Isabell Carrico ’22, a business administration major, researched the revelations of Frances Haugen, the Facebook whistleblower, who alleged that the company’s practices harm children, sow division and undermine democracy in pursuit of profit.
Carrico’s research not only affected her opinion of Facebook and its new parent company, Meta, it may have also affected her job prospects.
“I got a notification that Meta was hiring,” she said, “and it immediately went into my trash bin.”
There is potential good news for small-business owners, however, found Libby Mulligan ’22, a communication studies major. She researched several ways in which Instagram influencers can change consumer behavior and suggested strategies entrepreneurs can use to harness that influence.

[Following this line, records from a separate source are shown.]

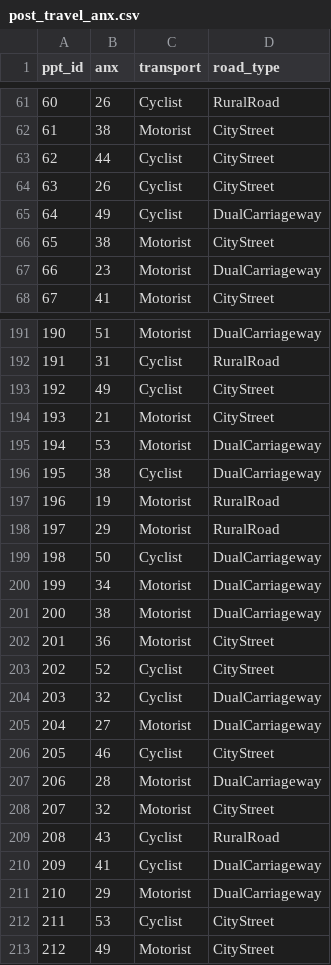
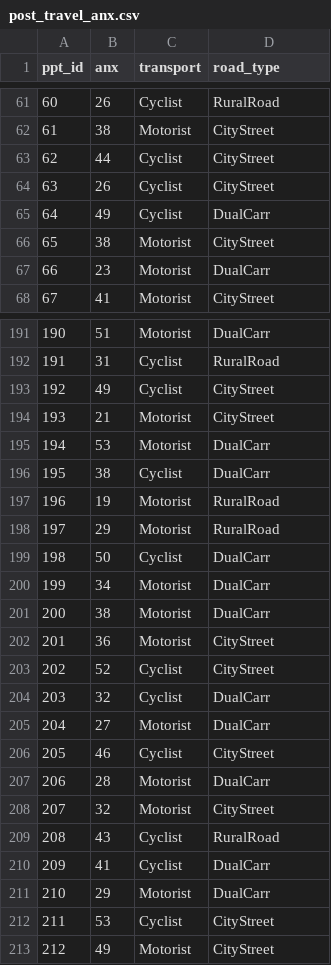
Before and after one commit to uoepsy/dapr2, a CSV file: dapr2_lectures/EP-lecs/data/post_travel_anx.csv, drawn as a sheet; only a part is shown, gaps mark what is left out; the diff covers the shown part only.

```diff
--- a/dapr2_lectures/EP-lecs/data/post_travel_anx.csv
+++ b/dapr2_lectures/EP-lecs/data/post_travel_anx.csv
@@ -64,5 +64,5 @@ ppt_id,anx,transport,road_type
 63,26,Cyclist,CityStreet
-64,49,Cyclist,DualCarriageway
+64,49,Cyclist,DualCarr
 65,38,Motorist,CityStreet
-66,23,Motorist,DualCarriageway
+66,23,Motorist,DualCarr
 67,41,Motorist,CityStreet
@@ -191,2 +191,2 @@ ppt_id,anx,transport,road_type
-190,51,Motorist,DualCarriageway
+190,51,Motorist,DualCarr
 191,31,Cyclist,RuralRoad
@@ -194,19 +194,19 @@ ppt_id,anx,transport,road_type
 193,21,Motorist,CityStreet
-194,53,Motorist,DualCarriageway
-195,38,Cyclist,DualCarriageway
+194,53,Motorist,DualCarr
+195,38,Cyclist,DualCarr
 196,19,Motorist,RuralRoad
 197,29,Motorist,RuralRoad
-198,50,Cyclist,DualCarriageway
-199,34,Motorist,DualCarriageway
-200,38,Motorist,DualCarriageway
+198,50,Cyclist,DualCarr
+199,34,Motorist,DualCarr
+200,38,Motorist,DualCarr
 201,36,Motorist,CityStreet
 202,52,Cyclist,CityStreet
-203,32,Cyclist,DualCarriageway
-204,27,Motorist,DualCarriageway
+203,32,Cyclist,DualCarr
+204,27,Motorist,DualCarr
 205,46,Cyclist,CityStreet
-206,28,Motorist,DualCarriageway
+206,28,Motorist,DualCarr
 207,32,Motorist,CityStreet
 208,43,Cyclist,RuralRoad
-209,41,Cyclist,DualCarriageway
-210,29,Motorist,DualCarriageway
+209,41,Cyclist,DualCarr
+210,29,Motorist,DualCarr
 211,53,Cyclist,CityStreet
```
Also changed, not shown: 61 edited cells elsewhere in this file, 3 other files.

And Kristin Nauman ’22, a psychology and communication studies major, found that livestreaming concerts did bring some badly needed revenue into the music industry during the COVID-19 pandemic. Her research showed that while musicians were harmed, the damage didn’t stop there.
“It’s not just the performers, it’s not just the behind-the-scenes ticket sales,” she said. “It’s the food vendors, it’s the operations, it’s the people attending these concerts.”
With pandemic restrictions easing, live music is making a comeback, aided by social media, Nauman said.
But even given any potential benefits, educating children and parents about the dangers of social media is key, Rick concluded, as are regular social media cleanses. In fact, she’s due for a cleanse herself, she said.
“My hands are hurting right now because I scroll so much,” she laughed.